The next stage of U.S. communications policy: The emerging embedded infosphere
- Authors: Taylor, Richard D.
- Telecommunications Policy
- DOI: 10.1016/j.telpol.2016.11.007

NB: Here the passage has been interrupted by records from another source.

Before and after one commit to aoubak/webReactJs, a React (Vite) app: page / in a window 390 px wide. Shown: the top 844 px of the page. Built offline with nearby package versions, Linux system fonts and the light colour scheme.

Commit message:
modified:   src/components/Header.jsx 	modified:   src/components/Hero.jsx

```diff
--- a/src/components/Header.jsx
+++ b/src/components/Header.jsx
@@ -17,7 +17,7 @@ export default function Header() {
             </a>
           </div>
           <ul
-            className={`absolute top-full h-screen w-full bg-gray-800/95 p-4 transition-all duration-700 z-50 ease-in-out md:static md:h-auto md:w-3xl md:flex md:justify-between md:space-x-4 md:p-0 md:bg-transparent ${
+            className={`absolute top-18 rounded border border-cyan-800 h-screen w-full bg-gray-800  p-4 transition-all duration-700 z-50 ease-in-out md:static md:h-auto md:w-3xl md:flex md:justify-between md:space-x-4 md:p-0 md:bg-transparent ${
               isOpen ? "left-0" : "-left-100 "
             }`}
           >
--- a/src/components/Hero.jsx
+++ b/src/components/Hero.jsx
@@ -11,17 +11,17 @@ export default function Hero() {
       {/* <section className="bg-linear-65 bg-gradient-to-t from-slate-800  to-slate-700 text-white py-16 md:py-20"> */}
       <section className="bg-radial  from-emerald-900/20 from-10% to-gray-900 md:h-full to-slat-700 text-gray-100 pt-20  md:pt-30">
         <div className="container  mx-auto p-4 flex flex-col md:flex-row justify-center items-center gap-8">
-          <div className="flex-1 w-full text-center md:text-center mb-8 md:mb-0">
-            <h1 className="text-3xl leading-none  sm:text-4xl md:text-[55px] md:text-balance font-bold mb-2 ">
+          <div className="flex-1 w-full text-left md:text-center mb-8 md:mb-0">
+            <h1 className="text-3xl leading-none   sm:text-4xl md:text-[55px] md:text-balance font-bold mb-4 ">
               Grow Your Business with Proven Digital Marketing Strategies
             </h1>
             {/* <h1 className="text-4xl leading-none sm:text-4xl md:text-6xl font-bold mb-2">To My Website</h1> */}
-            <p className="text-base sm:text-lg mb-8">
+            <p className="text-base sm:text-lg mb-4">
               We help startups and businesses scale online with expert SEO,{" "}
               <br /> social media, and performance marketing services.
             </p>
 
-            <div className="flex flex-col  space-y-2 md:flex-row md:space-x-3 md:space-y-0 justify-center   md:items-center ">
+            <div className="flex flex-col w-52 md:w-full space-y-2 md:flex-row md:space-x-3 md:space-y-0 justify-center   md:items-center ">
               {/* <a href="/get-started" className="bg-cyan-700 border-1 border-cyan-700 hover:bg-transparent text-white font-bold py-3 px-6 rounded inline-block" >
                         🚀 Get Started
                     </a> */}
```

The United States needs to reimagine the basic principles of its telecommunications and information policy to fit an emerging society in which networking and intelligence are embedded into an increasing number of everyday things which constantly monitor and measure our lives. This emerging environment is an always-on, ubiquitous, integrated system comprised of the Internet of Things, Big Data, Artificial Intelligence/Intelligent Systems and the Intercloud, which act together as a single system, referred to here as the “Embedded Infosphere” (EI). This development is driving the latest stage – the third – in the evolution of U.S. communications policy. Each of the components of the EI presents unique challenges, but the greater concern is all of them acting in concert. These developments bring into focus many topics that have been outside the traditional communications policy envelope, and exceed the portfolios of existing agencies and institutions. This article envisions a new “EI policy space,” grounded in established societal values, and built on the experience of the previous stages. There are appropriate policy responses to each of the challenges, but these responses need to be seen in a holistic perspective, as they are all interconnected. Many of the issues such as privacy, security, consumer protection, and data stewardship are common across several elements. The larger goal is to establish a framework for an integrated policy structure which can address unpredictable emergent conditions, while allowing markets to flourish without unduly burdensome regulations, restrictions or uncertainties. This articles suggests a high-level analytical framework of criteria against which proposed EI policies can be measured. While there may be no “perfect” policies, some may be better (or worse) than others. It also offers a political process designed to incorporate the concept of the EI into national policy thinking. This approach should be implemented through a series of steps and should provide flexibility for development. The initial step is a process by which the EI can be acknowledged, its development analyzed, and the national interests institutionalized. The U.S. Senate has already initiated this process with the pending “DIGIT” Act, designed to bring together the core federal stakeholders and open a policy discourse which will be expanded over time to other key stakeholders. This should lead to the development of a national EI strategy. Since the EI is progressively global, the article suggests how both the normative and regulatory dimensions can be approached in the global context. It raises the possibility of a restructured ICANN “Empowered Community” as a possible venue for developing policies and recommendations in this area. It notes that since global unanimity is unlikely, non-governmental regimes will likely develop to address the unresolved policy interstices.